Among the treasures was Picasso’s 1905-06 portrait of Gertrude, looking like a cross between Madame Defarge and a statue from Easter Island. Stein loved the heavy, peasant-like intellectual ferocity of the image, and frequently appeared in photographs under or near the famous painting. (The Picasso is not in the Portrait Gallery show but is in the traveling “Steins Collect” show that will go to New York.) She also claimed (preposterously) that it took more than 80 sittings for the great artist to get her just right. The painting became her brand, or logo, and associated her name forever and always with that of Picasso, whose accomplishment and fame soon eclipsed her own. In the tedious little book Stein wrote about Picasso, filled with absurd generalizations and essentializing claims that explained Picasso by virtue of his Spanish heritage, she put her finger on one of the great delusions of the art world, a sin she furthered with all her prodigious energies: “A picture lives by its legend, not by anything else.”
The dark side
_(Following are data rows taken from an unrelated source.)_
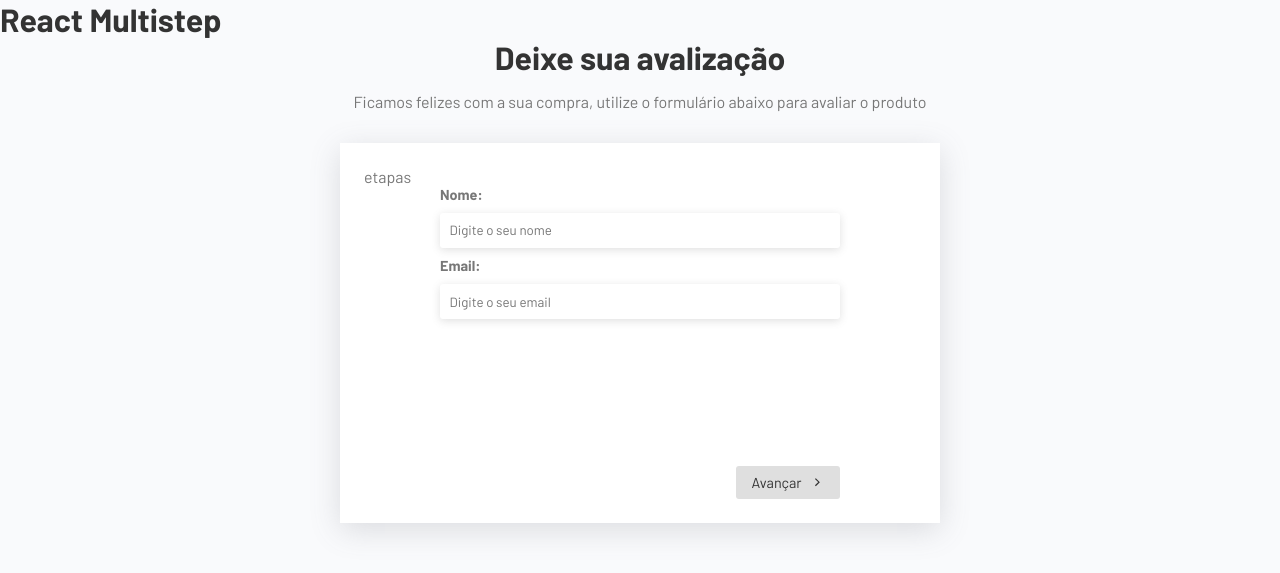
Repository: Bitroia/multistep_form_react
Page: / (app in multistep_form_react/)
The author's editor kept a copy of each file at every save. The page is drawn from the files as they stood at one save, then again after the next save.
The browser window is 1280 px wide. The pictures show the whole page.
The project was rebuilt for these pictures with package versions that can differ from the ones it lists, and the page was loaded fresh each time. Also part of the build but not shown: multistep_form_react/vite.config.js, multistep_form_react/src/components/ReviewForm.jsx, multistep_form_react/src/components/Thanks.jsx.

Above is the page before, as saved 2026-06-12 14:14:15.

### multistep_form_react/index.html
<!doctype html>
<html lang="pt-br">
  <head>
    <meta charset="UTF-8" />
    <link rel="icon" type="image/svg+xml" href="/favicon.svg" />
    <link rel="preconnect" href="https://fonts.googleapis.com" />
    <link rel="preconnect" href="https://fonts.gstatic.com" crossorigin />
    <link
      href="https://fonts.googleapis.com/css2?family=Barlow:ital,wght@0,100;0,200;0,300;0,400;0,500;0,600;0,700;0,800;0,900;1,100;1,200;1,300;1,400;1,500;1,600;1,700;1,800;1,900&family=Lato:ital,wght@0,100;0,300;0,400;0,700;0,900;1,100;1,300;1,400;1,700;1,900&family=Montserrat:ital,wght@0,100..900;1,100..900&family=Roboto:ital,wght@0,100..900;1,100..900&display=swap"
      rel="stylesheet"
    />
    <meta name="viewport" content="width=device-width, initial-scale=1.0" />
    <title>Multistep Form com React</title>
  </head>
  <body>
    <div id="root"></div>
    <script type="module" src="/src/main.jsx"></script>
  </body>
</html>

### multistep_form_react/src/index.css
* {
  font-family: "Barlow";
  padding: 0;
  margin: 0;
  box-sizing: border-box;
  color: #333;
}

p {
  color: #777;
}

body {
  background-color: #f9fafc;
}

### multistep_form_react/src/App.jsx
//! Components
import { GrFormNext, GrFormPrevious } from "react-icons/gr";
import { FiSend } from "react-icons/fi";
import UserForm from "./components/UserForm";
import ReviewForm from "./components/ReviewForm";
import Thanks from "./components/Thanks";
import { useState } from "react";

//! Hooks

import { useForm } from "./hooks/UseForm";

import "./App.css";

function App() {
  const formComponents = [<UserForm />, <ReviewForm />, <Thanks />];

  const { currentStep, currentComponent, changeStep, isLastStep, isFirstStep } =
    useForm(formComponents);

  return (
    <div className="App">
      <h1>React Multistep</h1>
      <div className="header">
        <h2>Deixe sua avalização</h2>
        <p>
          Ficamos felizes com a sua compra, utilize o formulário abaixo para
          avaliar o produto
        </p>
      </div>
      <div className="form-container">
        <p>etapas</p>
        <form onSubmit={(e) => changeStep(currentStep + 1, e)}>
          <div className="inputs-container">{currentComponent}</div>
          <div className="actions">
            {!isFirstStep && (
              <button type="button" onClick={() => changeStep(currentStep - 1)}>
                <GrFormPrevious />
                <span>Voltar</span>
              </button>
            )}
            {!isLastStep ? (
              <button type="submit">
                <span>Avançar</span>
                <GrFormNext />
              </button>
            ) : (
              <button type="button">
                <span>Enviar</span>
                <FiSend />
              </button>
            )}
          </div>
        </form>
      </div>
    </div>
  );
}

export default App;

### multistep_form_react/src/components/UserForm.jsx
import React from "react";

const UserForm = () => {
  return (
    <div>
      <div className="form-control">
        <label htmlFor="name">Nome:</label>
        <input
          type="text"
          name="text"
          id="name"
          placeholder="Digite o seu nome"
          required
        />
        <label htmlFor="name">Email:</label>
        <input
          type="email"
          name="email"
          id="email"
          placeholder="Digite o seu email"
          required
        />
      </div>
    </div>
  );
};

export default UserForm;

### multistep_form_react/src/hooks/useForm.jsx
import { useState } from "react";

export function useForm(steps) {
  const [currentStep, setCurrentStep] = useState(0);

  function changeStep(i, e) {
    if (e) e.preventDefault();

    if (i < 0 || i >= steps.length) return;

    setCurrentStep(i);
  }

  return {
    currentStep,
    currentComponent: steps[currentStep],
    changeStep,
    isLastStep: currentStep + 1 === steps.length ? true : false,
    isFirstStep: currentStep === 0 ? true : false,
  };
}

### multistep_form_react/src/App.css
.app {
  padding: 2rem;
}

/* Cabeçalho */

.header {
  text-align: center;
  margin-bottom: 2rem;
}

.header h2 {
  font-size: 2rem;
  margin-bottom: 1rem;
}

/* Forms */

.form-container {
  max-width: 600px;
  margin: 0 auto;
  background-color: #fff;
  padding: 1.5rem;
  box-shadow: rgba(100, 100, 111, 0.2) 0px 7px 29px 0px;
}

.form-container form {
  max-width: 400px;
  margin: 0 auto;
}

.inputs-container {
  min-height: 280px;
}

.form-control {
  display: flex;
  flex-direction: column;
  margin-bottom: 2rem;
  gap: 0.6rem;
}

label {
  font-weight: bold;
  font-size: 0.9rem;
  color: #777;
}

input,
textarea {
  padding: 0.6rem;
  border: none;
  border-radius: 3px;
  box-shadow: rgba(99, 99, 99, 0.2) 0px 2px 8px 0;
}

textarea {
  height: 120px;
}

/* Actions */

.actions {
  display: flex;
  justify-content: flex-end;
  gap: 1rem;
}

.actions button {
  font-size: 0.9rem;
  padding: 0.5rem 1rem;
  gap: 0.5rem;
  display: flex;
  align-items: center;
  border-radius: 3px;
  background-color: #dfdfdf;
  cursor: pointer;
  border: none;
  transition: 0.3s;
}

.actions button:hover{
    background-color: #cfcfcf;
}

Loaded but not shown: multistep_form_react/src/main.jsx (common file)

After the next save:
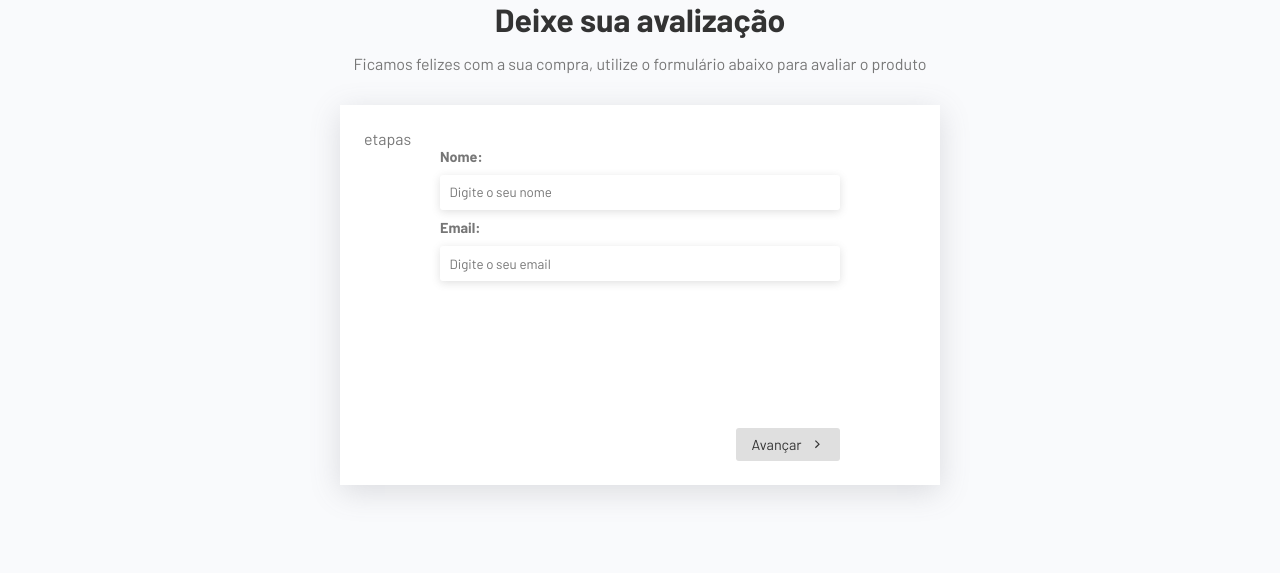
Saved 29 s later.
--- a/multistep_form_react/src/App.jsx
+++ b/multistep_form_react/src/App.jsx
@@ -20,7 +20,6 @@ function App() {
 
   return (
     <div className="App">
-      <h1>React Multistep</h1>
       <div className="header">
         <h2>Deixe sua avalização</h2>
         <p>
Stein certainly lived by her own legend, and you can see her buffing it to a shine in almost every photograph in the National Portrait Gallery show. In domestic scenes with her lover Toklas, Stein gravitates to the center of attention. A 1922 photograph by Man Ray, who was her unofficial house photographer until he asked for payment and was given the boot, shows Gertrude large and impressive at her desk, with poor Alice framed by the doorway like a servant, seemingly mousy in her dreary weeds (she was, in fact, every bit as monstrous as Stein). Readers of Stein’s 1933 “The Autobiography of Alice B. Toklas,” receive a quick surfeit of Gertrude’s imperious egotism. The seemingly clever ruse of writing her own story as if told through the voice of her lover is transparently an excuse to amp up a narcissism and self-congratulation that would be utterly insufferable parsed if in the first person.
The National Portrait Gallery show, first seen in a larger version at San Francisco’s Contemporary Jewish Museum last summer, doesn’t flinch from examining Stein’s ugly side. It gets a lot of it just right: “Stein was an arts networker,” one panel says, which is the best way to describe her. But it gives too scant attention to her association with Bernard Fay, a French bigot whose star rose under the Vichy regime, and it takes too much for granted Stein’s self-assessment as a great writer.
The Fay controversy is increasingly dogging the Stein legacy. Fay was among the young homosexual artists and aesthetes who gravitated to the Stein-Toklas household. His specialty was a perfervid anti-Masonic loathing, which he was able to practice with deadly results after Hitler blew into France and the Vichy regime was set up to do his bidding in the unoccupied territories. After World War II, when Stein and Toklas were discovered perfectly safe despite being Jewish, lesbian and avatars of the avant-garde in territory controlled by Hitler, who had no love of any of these things, there was a mystery: How did these remarkable ladies ride out the tempest?